● **SUPPLIED DATA**:
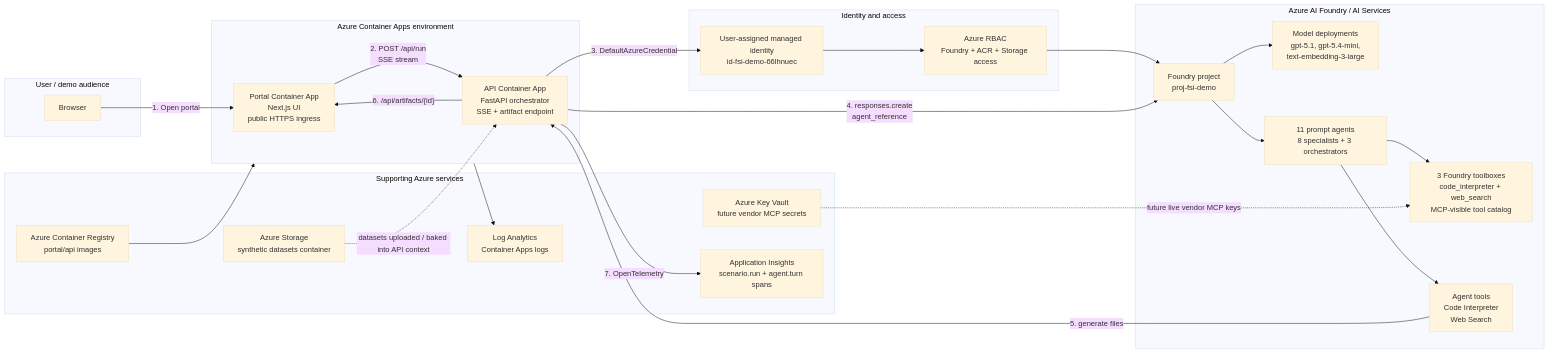
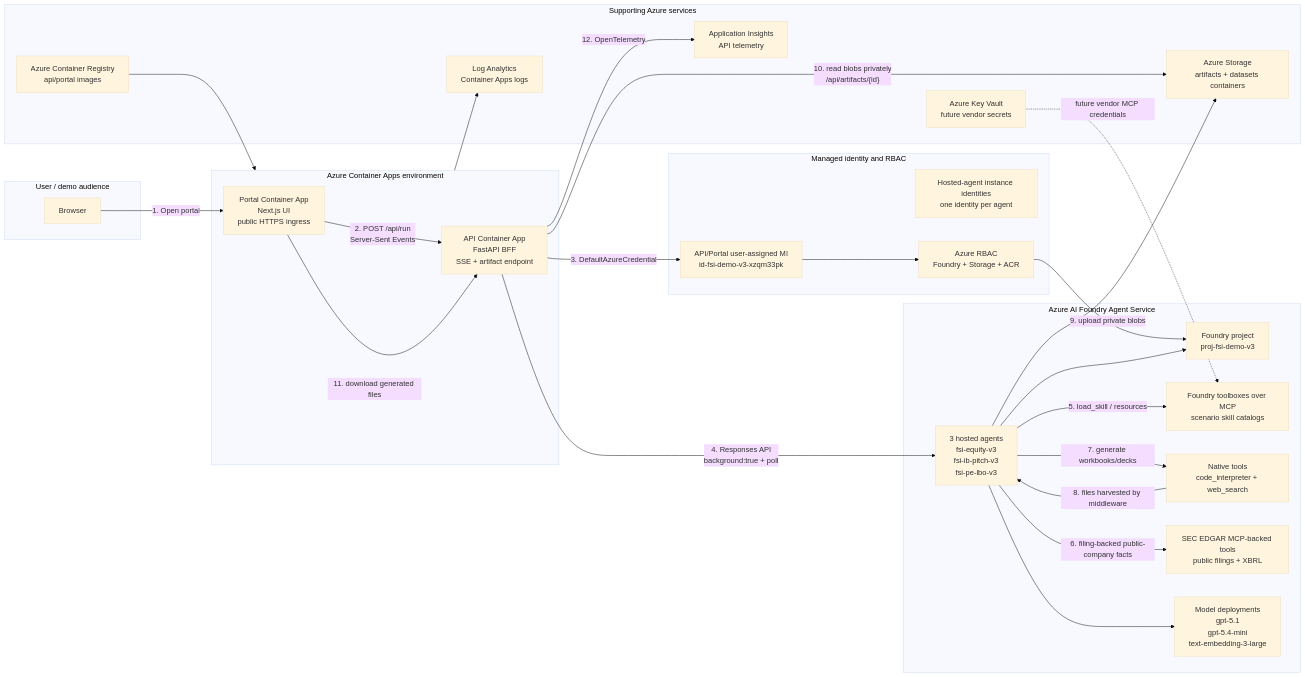
The diagram in README.md (samsonlee0907/anthropic-fsi-skill-demo-with-ghcp), drawn with Mermaid (base theme) before and after one commit. The commit also changed other lines of this file and 33 other files, not shown here.

First line of the commit message:
v3: Foundry hosted-agent FSI demo + SEC EDGAR remote MCP + GHCP reusability

````diff
--- a/README.md
+++ b/README.md
@@ -40,50 +52,54 @@
 ```mermaid
 flowchart LR
     subgraph User["User / demo audience"]
         Browser["Browser"]
     end
 
     subgraph ACA["Azure Container Apps environment"]
         Portal["Portal Container App<br/>Next.js UI<br/>public HTTPS ingress"]
-        API["API Container App<br/>FastAPI orchestrator<br/>SSE + artifact endpoint"]
+        API["API Container App<br/>FastAPI BFF<br/>SSE + artifact endpoint"]
     end
 
-    subgraph Identity["Identity and access"]
-        UAMI["User-assigned managed identity<br/>id-fsi-demo-66lhnuec"]
-        RBAC["Azure RBAC<br/>Foundry + ACR + Storage access"]
+    subgraph Identity["Managed identity and RBAC"]
+        AppMI["API/Portal user-assigned MI<br/>id-fsi-demo-v3-xzqm33pk"]
+        AgentMI["Hosted-agent instance identities<br/>one identity per agent"]
+        RBAC["Azure RBAC<br/>Foundry + Storage + ACR"]
     end
 
-    subgraph Foundry["Azure AI Foundry / AI Services"]
-        Project["Foundry project<br/>proj-fsi-demo"]
-        Models["Model deployments<br/>gpt-5.1, gpt-5.4-mini,<br/>text-embedding-3-large"]
-        Agents["11 prompt agents<br/>8 specialists + 3 orchestrators"]
-        Toolboxes["3 Foundry toolboxes<br/>code_interpreter + web_search<br/>MCP-visible tool catalog"]
-        Tools["Agent tools<br/>Code Interpreter<br/>Web Search"]
+    subgraph Foundry["Azure AI Foundry Agent Service"]
+        Project["Foundry project<br/>proj-fsi-demo-v3"]
+        HostedAgents["3 hosted agents<br/>fsi-equity-v3<br/>fsi-ib-pitch-v3<br/>fsi-pe-lbo-v3"]
+        Toolbox["Foundry toolboxes over MCP<br/>scenario skill catalogs"]
+        NativeTools["Native tools<br/>code_interpreter + web_search"]
+        SECTools["SEC EDGAR MCP-backed tools<br/>public filings + XBRL"]
+        Models["Model deployments<br/>gpt-5.1<br/>gpt-5.4-mini<br/>text-embedding-3-large"]
     end
 
     subgraph Support["Supporting Azure services"]
-        ACR["Azure Container Registry<br/>portal/api images"]
-        Storage["Azure Storage<br/>synthetic datasets container"]
-        KV["Azure Key Vault<br/>future vendor MCP secrets"]
-        AppInsights["Application Insights<br/>scenario.run + agent.turn spans"]
+        Storage["Azure Storage<br/>artifacts + datasets containers"]
+        ACR["Azure Container Registry<br/>api/portal images"]
+        AppInsights["Application Insights<br/>API telemetry"]
         Logs["Log Analytics<br/>Container Apps logs"]
+        KV["Azure Key Vault<br/>future vendor secrets"]
     end
 
     Browser -->|"1. Open portal"| Portal
-    Portal -->|"2. POST /api/run<br/>SSE stream"| API
-    API -->|"3. DefaultAzureCredential"| UAMI
-    UAMI --> RBAC
+    Portal -->|"2. POST /api/run<br/>Server-Sent Events"| API
+    API -->|"3. DefaultAzureCredential"| AppMI
+    AppMI --> RBAC
     RBAC --> Project
-    API -->|"4. responses.create<br/>agent_reference"| Project
-    Project --> Models
-    Project --> Agents
-    Agents --> Toolboxes
-    Agents --> Tools
-    Tools -->|"5. generate files"| API
-    API -->|"6. /api/artifacts/{id}"| Portal
-    API -->|"7. OpenTelemetry"| AppInsights
+    API -->|"4. Responses API<br/>background:true + poll"| HostedAgents
+    HostedAgents --> Project
+    HostedAgents --> Models
+    HostedAgents -->|"5. load_skill / resources"| Toolbox
+    HostedAgents -->|"6. filing-backed public-company facts"| SECTools
+    HostedAgents -->|"7. generate workbooks/decks"| NativeTools
+    NativeTools -->|"8. files harvested by middleware"| HostedAgents
+    HostedAgents -->|"9. upload private blobs"| Storage
+    API -->|"10. read blobs privately<br/>/api/artifacts/{id}"| Storage
+    Portal -->|"11. download generated files"| API
+    API -->|"12. OpenTelemetry"| AppInsights
+    ACR --> ACA
     ACA --> Logs
-    ACR --> ACA
-    Storage -. "datasets uploaded / baked into API context" .-> API
-    KV -. "future live vendor MCP keys" .-> Toolboxes
+    KV -. "future vendor MCP credentials" .-> Toolbox
 ```
````
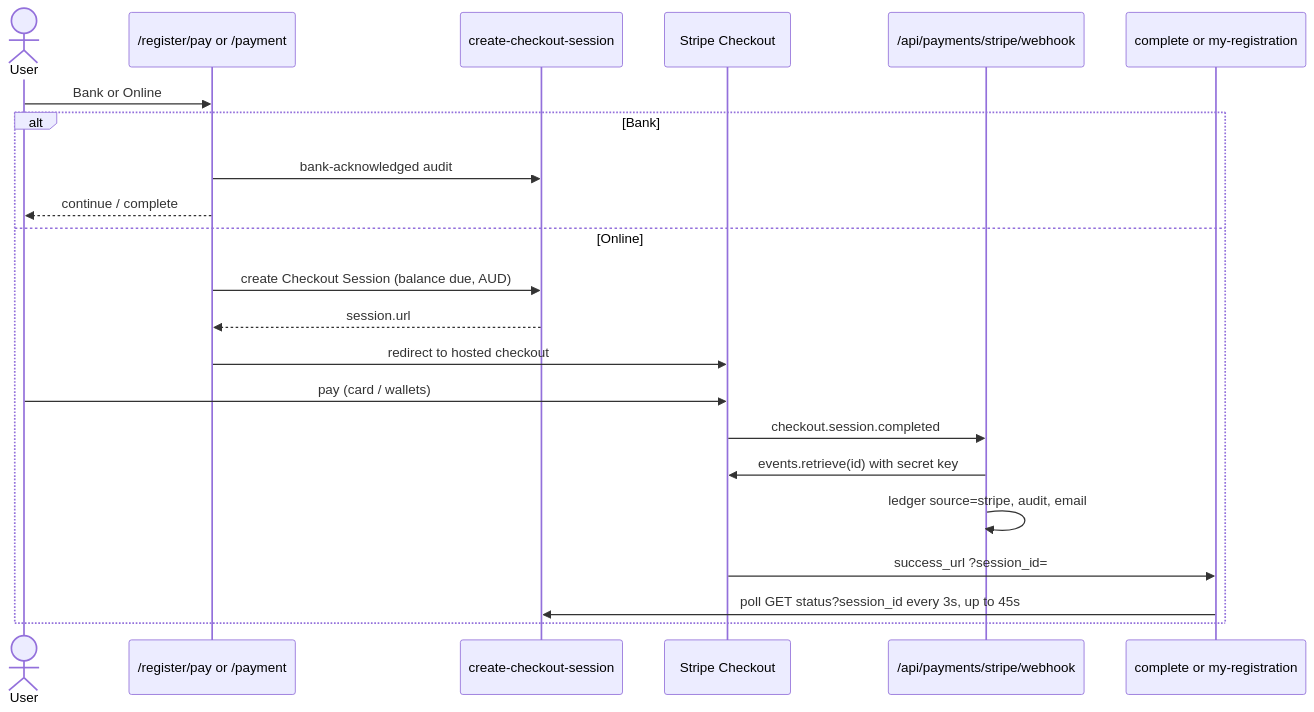
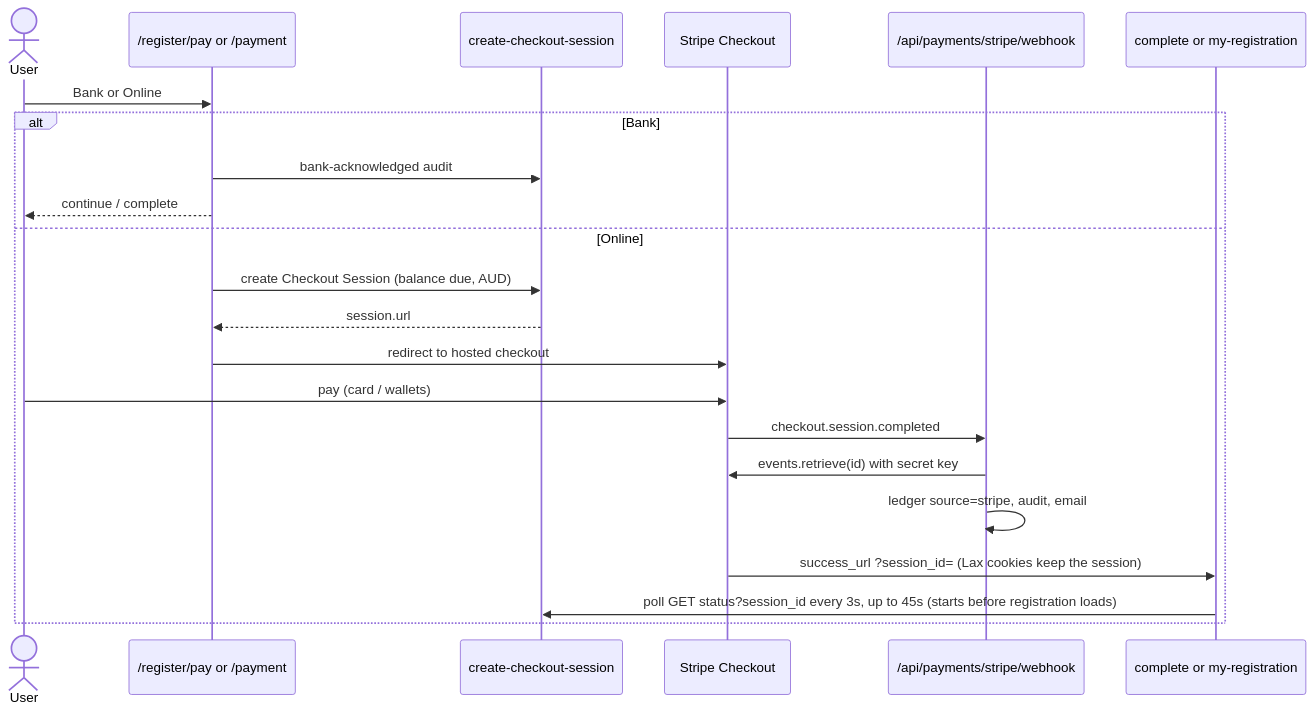
One commit to dotnetmike/CFCA_Registration changed the second of 7 diagrams in docs/flows/payment.md. Above: the diagram before and after it, drawn with Mermaid. The commit also changed other lines of this file and 13 other files, not shown here.

First line of the commit message:
feat(version): bump package version to 0.41.1 and enhance authentication flow

````diff
--- a/docs/flows/payment.md
+++ b/docs/flows/payment.md
@@ -36,24 +36,24 @@
 ```mermaid
 sequenceDiagram
   actor U as User
   participant Pay as /register/pay or /payment
   participant API as create-checkout-session
   participant Stripe as Stripe Checkout
   participant WH as /api/payments/stripe/webhook
   participant Done as complete or my-registration
   U->>Pay: Bank or Online
   alt Bank
     Pay->>API: bank-acknowledged audit
     Pay-->>U: continue / complete
   else Online
     Pay->>API: create Checkout Session (balance due, AUD)
     API-->>Pay: session.url
     Pay->>Stripe: redirect to hosted checkout
     U->>Stripe: pay (card / wallets)
     Stripe->>WH: checkout.session.completed
     WH->>Stripe: events.retrieve(id) with secret key
     WH->>WH: ledger source=stripe, audit, email
-    Stripe->>Done: success_url ?session_id=
-    Done->>API: poll GET status?session_id every 3s, up to 45s
+    Stripe->>Done: success_url ?session_id= (Lax cookies keep the session)
+    Done->>API: poll GET status?session_id every 3s, up to 45s (starts before registration loads)
   end
 ```
````
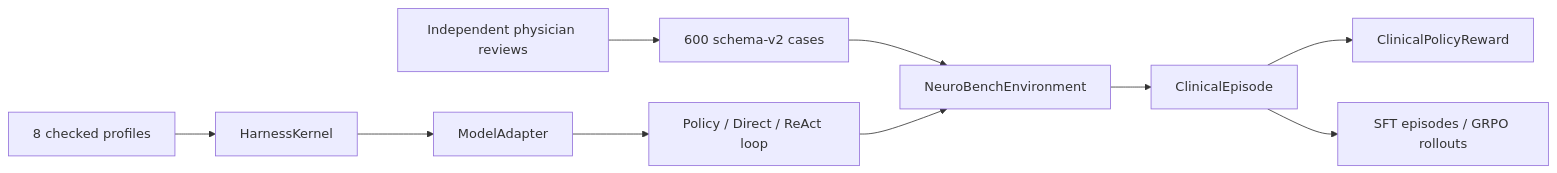
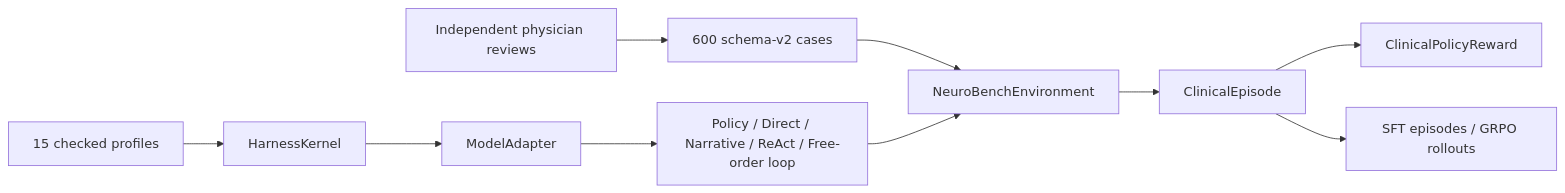
Before and after one commit to Prot10/medical-agents: the diagram in docs/architecture.md, drawn with Mermaid. The commit also changed other lines of this file and 157 other files, not shown here.

````diff
--- a/docs/architecture.md
+++ b/docs/architecture.md
@@ -9,12 +9,12 @@
 ```mermaid
 flowchart LR
   Cases["600 schema-v2 cases"] --> Env["NeuroBenchEnvironment"]
-  Profiles["8 checked profiles"] --> Kernel["HarnessKernel"]
+  Profiles["15 checked profiles"] --> Kernel["HarnessKernel"]
   Kernel --> Adapter["ModelAdapter"]
-  Adapter --> Loop["Policy / Direct / ReAct loop"]
+  Adapter --> Loop["Policy / Direct / Narrative / ReAct / Free-order loop"]
   Loop --> Env
   Env --> Episode["ClinicalEpisode"]
   Episode --> Reward["ClinicalPolicyReward"]
   Episode --> Training["SFT episodes / GRPO rollouts"]
   Reviews["Independent physician reviews"] --> Cases
 ```
````
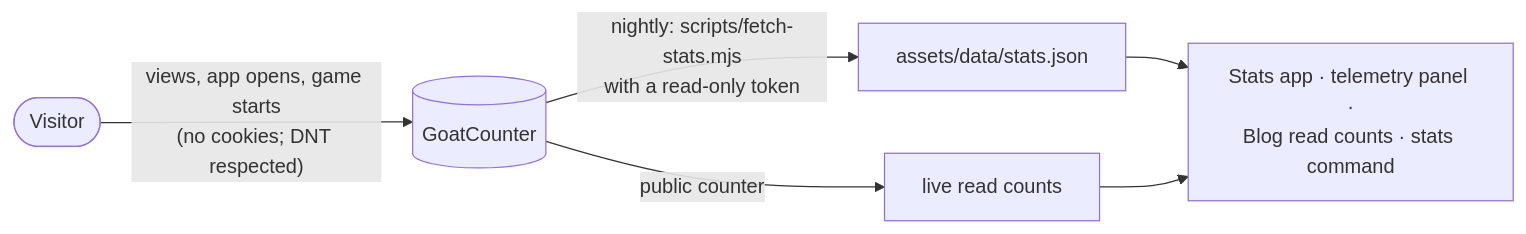
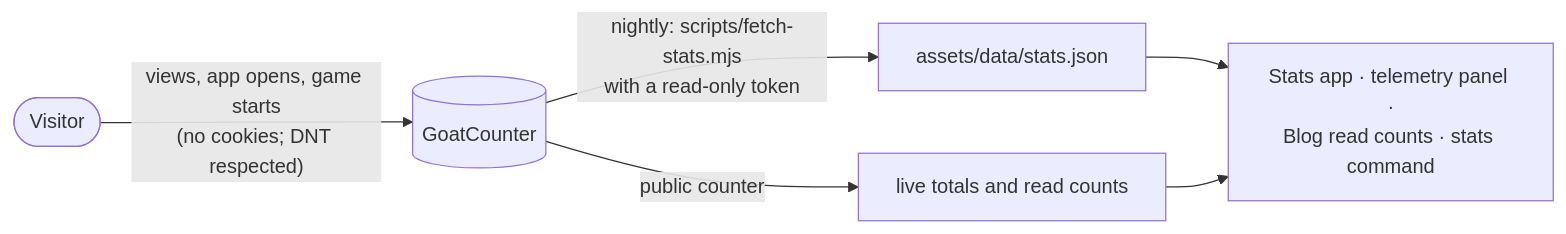
The second of 2 diagrams in README.md (e-choness/portfolio-site), drawn with Mermaid before and after one commit. The commit also changed other lines of this file and 162 other files, not shown here.

Commit message:
mermaid self-hosted, update structure

````diff
--- a/README.md
+++ b/README.md
@@ -129,8 +129,8 @@
 ```mermaid
 flowchart LR
   v([Visitor]) -- "views, app opens, game starts<br/>(no cookies; DNT respected)" --> gc[(GoatCounter)]
   gc -- "nightly: scripts/fetch-stats.mjs<br/>with a read-only token" --> s["assets/data/stats.json"]
-  gc -- "public counter" --> live["live read counts"]
+  gc -- "public counter" --> live["live totals and read counts"]
   s --> ui["Stats app · telemetry panel ·<br/>Blog read counts · stats command"]
   live --> ui
 ```
````
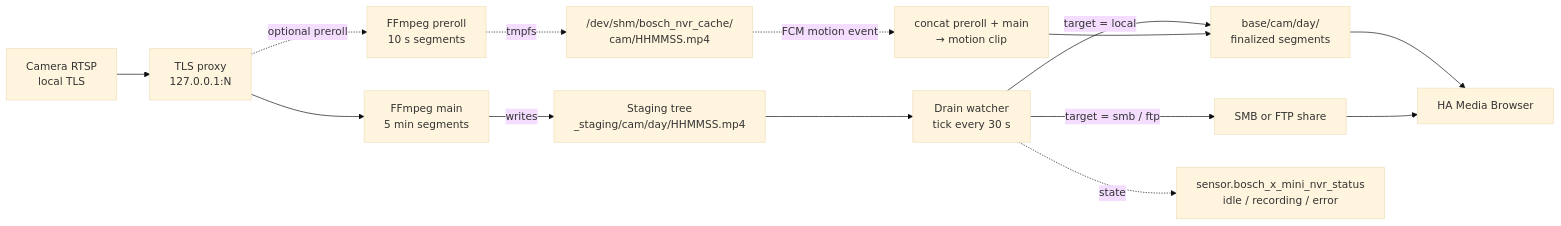
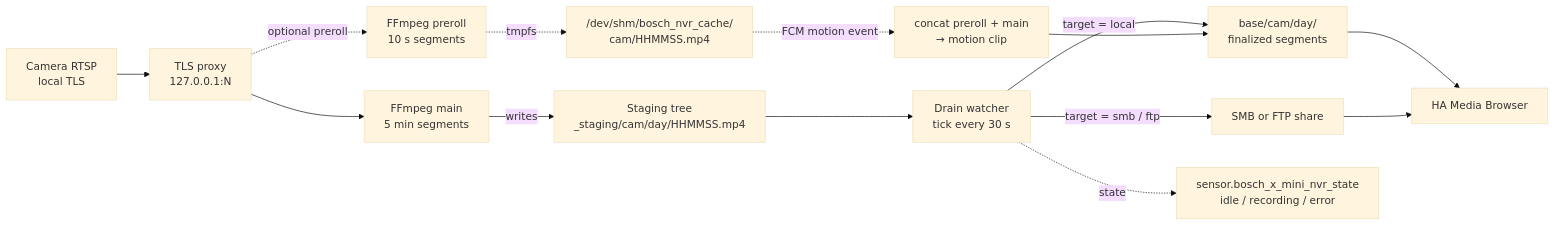
One commit to mosandlt/Bosch-Smart-Home-Camera-Tool-HomeAssistant changed diagram 14 of 14 in README.md. Above: the diagram before and after it, drawn with Mermaid (base theme). The commit also changed other lines of this file and 15 other files, not shown here.

````diff
--- a/README.md
+++ b/README.md
@@ -1234,16 +1236,16 @@
 ```mermaid
 flowchart LR
     Cam[Camera RTSP<br/>local TLS] --> Proxy["TLS proxy<br/>127.0.0.1:N"]
     Proxy --> FFmain[FFmpeg main<br/>5 min segments]
     FFmain -->|writes| Stage["Staging tree<br/>_staging/cam/day/HHMMSS.mp4"]
     Proxy -.->|optional preroll| FFpre[FFmpeg preroll<br/>10 s segments]
     FFpre -.->|tmpfs| Cache["/dev/shm/bosch_nvr_cache/<br/>cam/HHMMSS.mp4"]
     Stage --> Drain[Drain watcher<br/>tick every 30 s]
     Drain -->|target = local| Local["base/cam/day/<br/>finalized segments"]
     Drain -->|target = smb / ftp| SMB[SMB or FTP share]
     Cache -.->|FCM motion event| Concat[concat preroll + main<br/>→ motion clip]
     Concat --> Local
     Local --> MB[HA Media Browser]
     SMB --> MB
-    Drain -.->|state| Sensor[sensor.bosch_x_mini_nvr_status<br/>idle / recording / error]
+    Drain -.->|state| Sensor[sensor.bosch_x_mini_nvr_state<br/>idle / recording / error]
 ```
````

● **TASK STATEMENT**:
Counting only the lines that include "datasets", state how many there are in the entries, and nothing else.

● **ANSWER SECTION**:
3